Output only the lines of the entries that follow, starting at the one with "Before and after one commit to Hallatscheklab/StatPhys, a" and running down to the one with "Also changed, not shown: parts of 3", both included and unchanged.

» Data supplied:
------------------------------------------------------------------------
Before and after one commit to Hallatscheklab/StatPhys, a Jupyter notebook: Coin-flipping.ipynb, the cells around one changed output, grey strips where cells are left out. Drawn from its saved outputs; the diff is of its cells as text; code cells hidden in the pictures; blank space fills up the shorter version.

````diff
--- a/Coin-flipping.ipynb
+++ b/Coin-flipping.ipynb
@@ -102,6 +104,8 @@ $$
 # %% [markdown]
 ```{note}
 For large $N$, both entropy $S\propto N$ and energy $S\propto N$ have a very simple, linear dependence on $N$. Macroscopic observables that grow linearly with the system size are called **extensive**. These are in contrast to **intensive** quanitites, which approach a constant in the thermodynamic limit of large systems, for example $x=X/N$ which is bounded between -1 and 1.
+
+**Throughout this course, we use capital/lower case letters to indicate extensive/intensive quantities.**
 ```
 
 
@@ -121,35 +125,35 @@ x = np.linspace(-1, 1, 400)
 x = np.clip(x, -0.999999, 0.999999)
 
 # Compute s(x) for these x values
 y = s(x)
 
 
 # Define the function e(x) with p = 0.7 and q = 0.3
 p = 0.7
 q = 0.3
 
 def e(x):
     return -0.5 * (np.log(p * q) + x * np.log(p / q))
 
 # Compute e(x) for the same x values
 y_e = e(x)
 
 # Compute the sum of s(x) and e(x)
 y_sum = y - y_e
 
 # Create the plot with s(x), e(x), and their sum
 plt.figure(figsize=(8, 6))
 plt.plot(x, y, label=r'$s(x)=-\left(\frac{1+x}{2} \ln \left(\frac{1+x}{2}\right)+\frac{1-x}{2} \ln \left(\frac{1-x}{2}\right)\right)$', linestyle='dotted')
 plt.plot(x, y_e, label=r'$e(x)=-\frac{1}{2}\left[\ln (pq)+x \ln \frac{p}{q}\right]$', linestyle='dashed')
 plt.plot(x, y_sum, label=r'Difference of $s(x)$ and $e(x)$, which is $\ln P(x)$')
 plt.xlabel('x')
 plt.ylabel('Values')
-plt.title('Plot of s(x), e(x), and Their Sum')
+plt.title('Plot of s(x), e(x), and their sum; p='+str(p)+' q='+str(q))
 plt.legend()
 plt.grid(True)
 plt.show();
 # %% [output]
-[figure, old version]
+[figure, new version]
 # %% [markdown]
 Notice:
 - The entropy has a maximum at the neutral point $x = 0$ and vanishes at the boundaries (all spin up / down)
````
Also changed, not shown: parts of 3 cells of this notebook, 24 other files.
------------------------------------------------------------------------
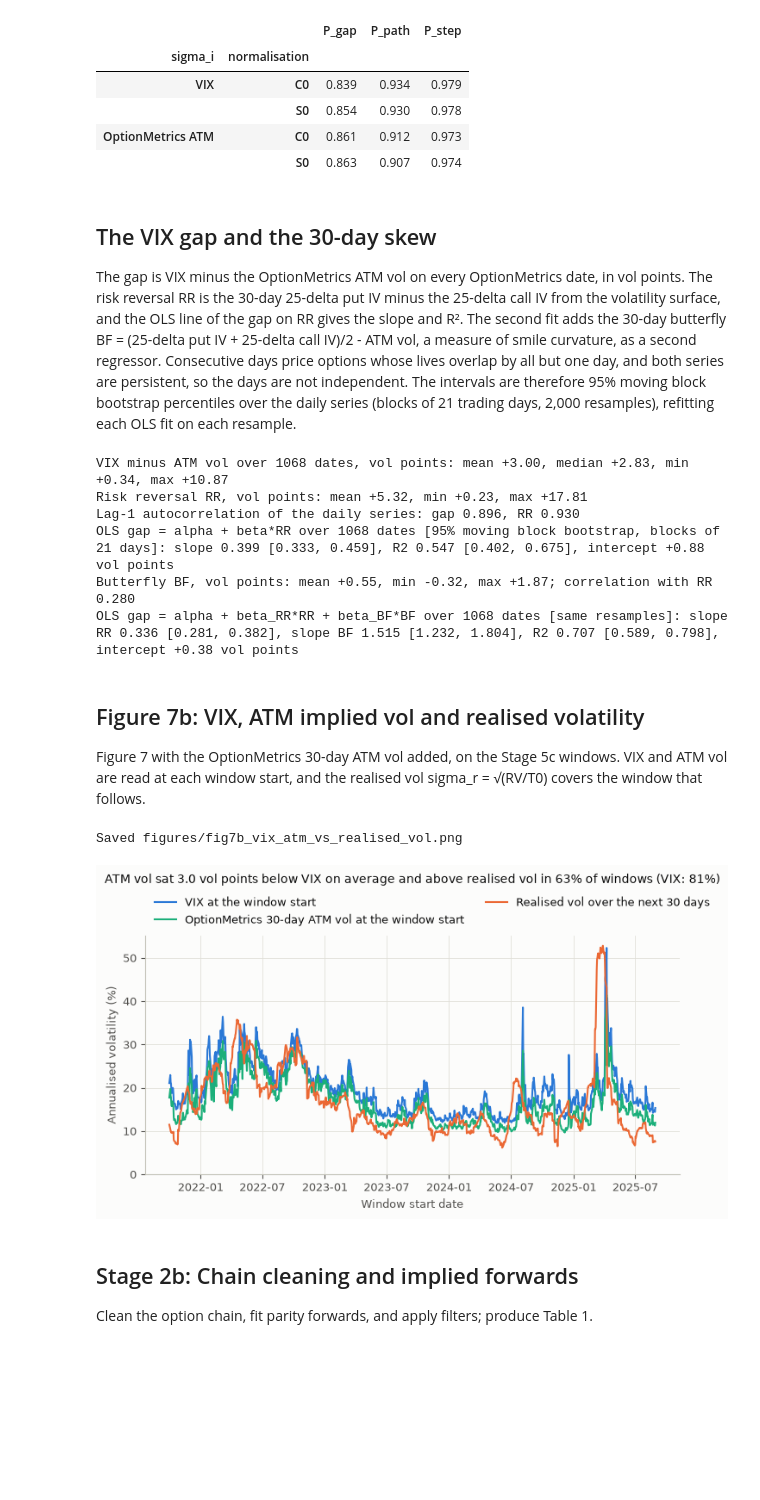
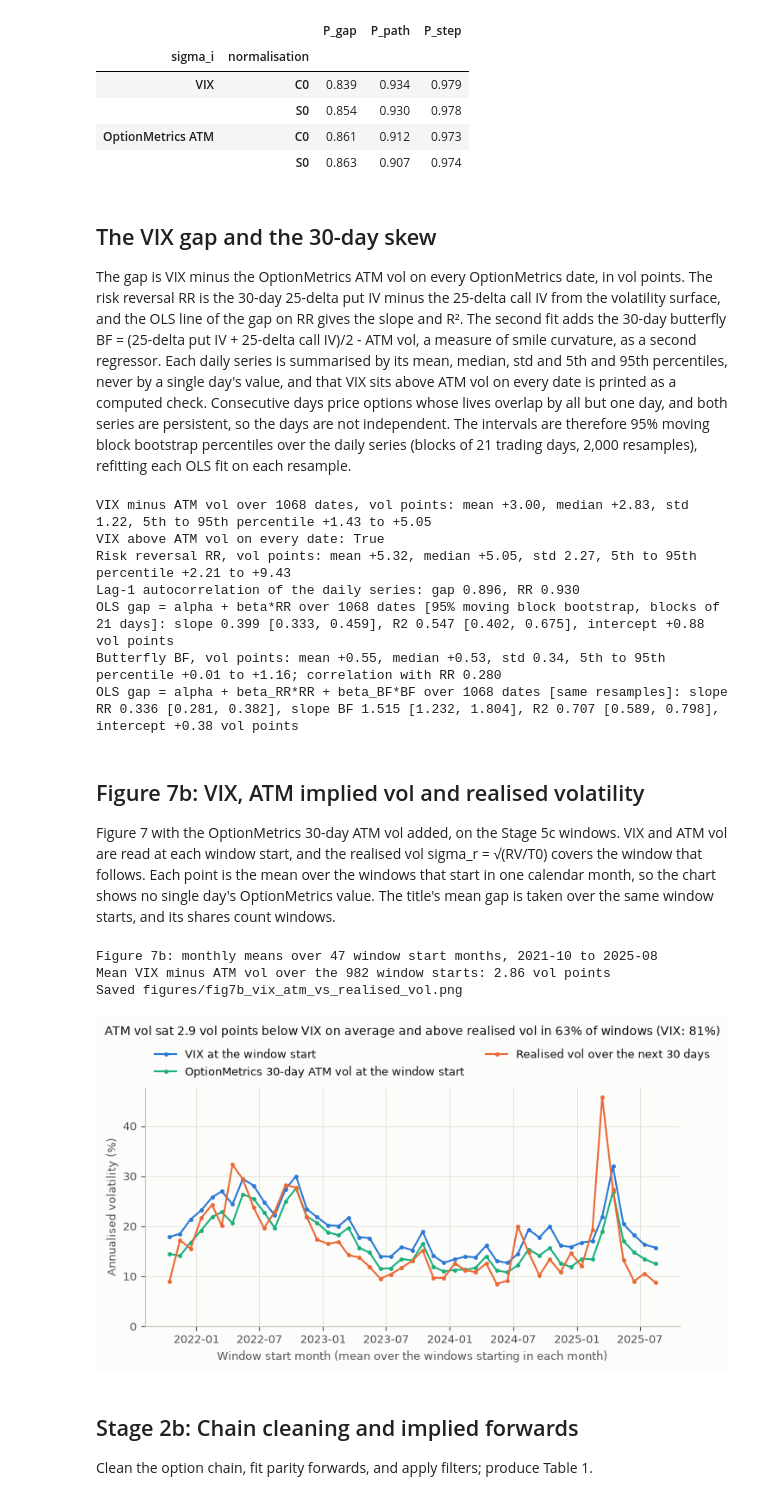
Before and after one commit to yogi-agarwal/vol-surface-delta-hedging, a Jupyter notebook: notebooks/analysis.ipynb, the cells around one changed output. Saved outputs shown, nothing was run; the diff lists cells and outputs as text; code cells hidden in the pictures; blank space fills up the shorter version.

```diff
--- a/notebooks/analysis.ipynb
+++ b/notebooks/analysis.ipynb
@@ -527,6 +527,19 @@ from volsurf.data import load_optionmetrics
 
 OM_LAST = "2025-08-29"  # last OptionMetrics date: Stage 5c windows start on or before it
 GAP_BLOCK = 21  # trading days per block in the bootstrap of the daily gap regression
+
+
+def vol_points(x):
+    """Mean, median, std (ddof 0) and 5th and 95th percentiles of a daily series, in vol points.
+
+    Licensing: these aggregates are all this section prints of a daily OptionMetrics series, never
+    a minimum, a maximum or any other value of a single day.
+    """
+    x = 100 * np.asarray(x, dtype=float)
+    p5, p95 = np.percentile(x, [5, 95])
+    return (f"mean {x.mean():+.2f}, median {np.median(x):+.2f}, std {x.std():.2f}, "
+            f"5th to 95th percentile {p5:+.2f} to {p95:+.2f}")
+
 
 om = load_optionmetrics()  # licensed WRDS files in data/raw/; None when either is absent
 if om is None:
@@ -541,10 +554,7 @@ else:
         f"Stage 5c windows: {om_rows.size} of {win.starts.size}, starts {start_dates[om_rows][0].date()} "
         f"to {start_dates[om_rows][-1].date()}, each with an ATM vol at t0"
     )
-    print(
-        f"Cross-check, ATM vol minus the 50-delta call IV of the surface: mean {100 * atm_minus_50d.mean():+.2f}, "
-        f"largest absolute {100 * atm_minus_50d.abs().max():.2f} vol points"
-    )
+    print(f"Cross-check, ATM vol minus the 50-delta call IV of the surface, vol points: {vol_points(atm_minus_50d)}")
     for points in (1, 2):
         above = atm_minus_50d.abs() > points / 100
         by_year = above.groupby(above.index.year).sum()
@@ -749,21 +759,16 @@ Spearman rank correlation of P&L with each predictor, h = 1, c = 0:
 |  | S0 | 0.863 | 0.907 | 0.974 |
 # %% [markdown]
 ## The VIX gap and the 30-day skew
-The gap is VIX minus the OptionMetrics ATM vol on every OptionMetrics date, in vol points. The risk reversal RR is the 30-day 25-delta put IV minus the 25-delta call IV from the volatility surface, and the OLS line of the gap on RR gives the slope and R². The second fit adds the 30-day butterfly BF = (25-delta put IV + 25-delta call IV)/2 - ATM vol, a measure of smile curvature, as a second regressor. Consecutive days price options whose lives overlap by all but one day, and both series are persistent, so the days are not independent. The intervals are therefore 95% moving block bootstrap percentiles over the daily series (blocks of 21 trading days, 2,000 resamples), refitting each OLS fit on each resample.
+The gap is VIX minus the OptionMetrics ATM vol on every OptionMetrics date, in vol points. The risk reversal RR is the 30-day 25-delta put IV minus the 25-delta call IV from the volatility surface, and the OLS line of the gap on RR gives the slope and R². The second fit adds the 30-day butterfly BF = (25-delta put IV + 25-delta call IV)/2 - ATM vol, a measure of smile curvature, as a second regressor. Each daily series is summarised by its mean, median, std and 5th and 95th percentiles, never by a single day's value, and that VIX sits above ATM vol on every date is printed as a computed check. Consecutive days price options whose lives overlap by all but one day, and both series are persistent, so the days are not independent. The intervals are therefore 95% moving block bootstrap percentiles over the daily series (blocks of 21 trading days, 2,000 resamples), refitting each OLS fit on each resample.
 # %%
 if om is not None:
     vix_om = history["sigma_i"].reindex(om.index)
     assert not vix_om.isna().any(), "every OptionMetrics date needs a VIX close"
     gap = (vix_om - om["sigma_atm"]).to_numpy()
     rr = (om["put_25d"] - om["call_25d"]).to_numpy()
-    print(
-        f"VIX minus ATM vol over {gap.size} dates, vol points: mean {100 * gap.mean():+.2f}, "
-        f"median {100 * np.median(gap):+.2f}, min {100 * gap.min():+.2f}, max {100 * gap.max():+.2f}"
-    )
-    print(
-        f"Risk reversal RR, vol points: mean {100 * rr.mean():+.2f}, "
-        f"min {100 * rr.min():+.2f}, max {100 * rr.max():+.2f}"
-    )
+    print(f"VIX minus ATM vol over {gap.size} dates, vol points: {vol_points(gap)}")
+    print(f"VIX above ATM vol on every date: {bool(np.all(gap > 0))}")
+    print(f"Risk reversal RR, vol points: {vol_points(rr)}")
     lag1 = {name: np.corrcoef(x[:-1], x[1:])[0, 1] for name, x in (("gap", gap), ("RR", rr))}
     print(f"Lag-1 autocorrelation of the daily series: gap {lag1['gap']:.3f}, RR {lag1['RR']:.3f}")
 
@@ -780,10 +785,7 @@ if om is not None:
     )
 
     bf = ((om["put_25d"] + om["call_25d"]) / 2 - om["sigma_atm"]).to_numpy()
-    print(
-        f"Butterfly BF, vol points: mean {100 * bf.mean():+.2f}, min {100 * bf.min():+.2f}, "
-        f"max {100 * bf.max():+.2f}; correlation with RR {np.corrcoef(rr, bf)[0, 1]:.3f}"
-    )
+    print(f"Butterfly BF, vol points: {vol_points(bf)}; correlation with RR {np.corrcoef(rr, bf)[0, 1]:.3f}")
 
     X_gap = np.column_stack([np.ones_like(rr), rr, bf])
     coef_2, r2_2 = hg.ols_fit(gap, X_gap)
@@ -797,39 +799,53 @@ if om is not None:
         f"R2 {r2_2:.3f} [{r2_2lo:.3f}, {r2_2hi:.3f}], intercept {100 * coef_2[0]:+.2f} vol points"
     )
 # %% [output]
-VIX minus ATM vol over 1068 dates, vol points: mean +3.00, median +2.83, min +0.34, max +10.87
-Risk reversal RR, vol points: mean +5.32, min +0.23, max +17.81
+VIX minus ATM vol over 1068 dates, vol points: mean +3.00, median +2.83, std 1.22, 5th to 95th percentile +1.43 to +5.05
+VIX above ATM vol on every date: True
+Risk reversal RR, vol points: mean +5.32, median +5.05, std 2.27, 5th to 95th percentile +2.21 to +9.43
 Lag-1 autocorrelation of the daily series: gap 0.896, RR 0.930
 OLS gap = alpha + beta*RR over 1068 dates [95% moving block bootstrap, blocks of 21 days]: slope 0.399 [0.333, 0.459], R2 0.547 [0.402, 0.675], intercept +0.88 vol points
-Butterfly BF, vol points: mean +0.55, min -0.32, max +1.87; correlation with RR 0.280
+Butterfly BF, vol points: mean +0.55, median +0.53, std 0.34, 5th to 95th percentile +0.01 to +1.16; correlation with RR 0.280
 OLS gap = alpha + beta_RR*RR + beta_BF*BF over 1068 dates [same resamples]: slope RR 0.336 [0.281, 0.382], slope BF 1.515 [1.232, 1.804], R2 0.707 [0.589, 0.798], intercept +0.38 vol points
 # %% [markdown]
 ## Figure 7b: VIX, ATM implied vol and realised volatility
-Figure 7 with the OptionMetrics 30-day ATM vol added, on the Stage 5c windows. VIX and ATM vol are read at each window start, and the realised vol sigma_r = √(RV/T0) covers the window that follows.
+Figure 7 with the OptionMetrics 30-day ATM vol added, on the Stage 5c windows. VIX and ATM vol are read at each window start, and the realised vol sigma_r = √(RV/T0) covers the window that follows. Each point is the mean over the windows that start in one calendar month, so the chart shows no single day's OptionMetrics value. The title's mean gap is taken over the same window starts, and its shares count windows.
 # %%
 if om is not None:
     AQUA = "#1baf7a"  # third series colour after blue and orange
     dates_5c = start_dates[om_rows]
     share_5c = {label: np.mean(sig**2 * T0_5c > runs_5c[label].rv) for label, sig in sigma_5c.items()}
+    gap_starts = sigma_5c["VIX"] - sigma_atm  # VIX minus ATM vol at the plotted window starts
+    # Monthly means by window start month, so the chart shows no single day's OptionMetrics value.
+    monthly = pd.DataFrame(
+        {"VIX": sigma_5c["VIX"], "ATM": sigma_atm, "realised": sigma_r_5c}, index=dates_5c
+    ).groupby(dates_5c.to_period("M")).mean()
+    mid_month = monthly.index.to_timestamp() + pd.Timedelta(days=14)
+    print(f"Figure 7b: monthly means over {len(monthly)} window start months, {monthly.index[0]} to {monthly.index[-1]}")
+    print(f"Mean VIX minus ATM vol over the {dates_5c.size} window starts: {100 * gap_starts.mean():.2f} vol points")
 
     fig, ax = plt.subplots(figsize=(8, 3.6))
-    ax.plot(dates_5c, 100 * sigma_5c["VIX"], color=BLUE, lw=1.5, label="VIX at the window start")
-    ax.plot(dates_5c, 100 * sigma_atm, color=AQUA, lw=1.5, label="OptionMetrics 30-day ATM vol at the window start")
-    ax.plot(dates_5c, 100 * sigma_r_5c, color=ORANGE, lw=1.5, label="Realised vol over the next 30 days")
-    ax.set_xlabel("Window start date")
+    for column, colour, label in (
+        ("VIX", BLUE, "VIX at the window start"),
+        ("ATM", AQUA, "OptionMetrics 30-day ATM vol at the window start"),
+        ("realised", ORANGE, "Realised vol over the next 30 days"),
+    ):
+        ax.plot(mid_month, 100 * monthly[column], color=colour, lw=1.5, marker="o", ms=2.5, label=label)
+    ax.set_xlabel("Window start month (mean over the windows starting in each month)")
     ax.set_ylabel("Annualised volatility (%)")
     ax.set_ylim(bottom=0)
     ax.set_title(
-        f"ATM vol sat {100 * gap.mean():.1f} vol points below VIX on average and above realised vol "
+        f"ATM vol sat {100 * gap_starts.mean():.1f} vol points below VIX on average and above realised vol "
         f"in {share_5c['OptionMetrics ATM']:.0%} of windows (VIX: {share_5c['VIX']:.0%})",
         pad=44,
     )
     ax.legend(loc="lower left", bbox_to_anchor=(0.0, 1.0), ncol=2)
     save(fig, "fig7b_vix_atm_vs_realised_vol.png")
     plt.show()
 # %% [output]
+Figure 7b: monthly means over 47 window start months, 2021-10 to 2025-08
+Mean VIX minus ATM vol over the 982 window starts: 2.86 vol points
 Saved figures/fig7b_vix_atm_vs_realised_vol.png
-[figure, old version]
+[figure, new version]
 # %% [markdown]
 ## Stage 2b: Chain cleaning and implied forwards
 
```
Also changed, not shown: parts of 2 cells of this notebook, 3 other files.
------------------------------------------------------------------------
» Answer space:
Before and after one commit to Hallatscheklab/StatPhys, a Jupyter notebook: Coin-flipping.ipynb, the cells around one changed output, grey strips where cells are left out. Drawn from its saved outputs; the diff is of its cells as text; code cells hidden in the pictures; blank space fills up the shorter version.

````diff
--- a/Coin-flipping.ipynb
+++ b/Coin-flipping.ipynb
@@ -102,6 +104,8 @@ $$
 # %% [markdown]
 ```{note}
 For large $N$, both entropy $S\propto N$ and energy $S\propto N$ have a very simple, linear dependence on $N$. Macroscopic observables that grow linearly with the system size are called **extensive**. These are in contrast to **intensive** quanitites, which approach a constant in the thermodynamic limit of large systems, for example $x=X/N$ which is bounded between -1 and 1.
+
+**Throughout this course, we use capital/lower case letters to indicate extensive/intensive quantities.**
 ```
 
 
@@ -121,35 +125,35 @@ x = np.linspace(-1, 1, 400)
 x = np.clip(x, -0.999999, 0.999999)
 
 # Compute s(x) for these x values
 y = s(x)
 
 
 # Define the function e(x) with p = 0.7 and q = 0.3
 p = 0.7
 q = 0.3
 
 def e(x):
     return -0.5 * (np.log(p * q) + x * np.log(p / q))
 
 # Compute e(x) for the same x values
 y_e = e(x)
 
 # Compute the sum of s(x) and e(x)
 y_sum = y - y_e
 
 # Create the plot with s(x), e(x), and their sum
 plt.figure(figsize=(8, 6))
 plt.plot(x, y, label=r'$s(x)=-\left(\frac{1+x}{2} \ln \left(\frac{1+x}{2}\right)+\frac{1-x}{2} \ln \left(\frac{1-x}{2}\right)\right)$', linestyle='dotted')
 plt.plot(x, y_e, label=r'$e(x)=-\frac{1}{2}\left[\ln (pq)+x \ln \frac{p}{q}\right]$', linestyle='dashed')
 plt.plot(x, y_sum, label=r'Difference of $s(x)$ and $e(x)$, which is $\ln P(x)$')
 plt.xlabel('x')
 plt.ylabel('Values')
-plt.title('Plot of s(x), e(x), and Their Sum')
+plt.title('Plot of s(x), e(x), and their sum; p='+str(p)+' q='+str(q))
 plt.legend()
 plt.grid(True)
 plt.show();
 # %% [output]
-[figure, old version]
+[figure, new version]
 # %% [markdown]
 Notice:
 - The entropy has a maximum at the neutral point $x = 0$ and vanishes at the boundaries (all spin up / down)
````
Also changed, not shown: parts of 3 cells of this notebook, 24 other files.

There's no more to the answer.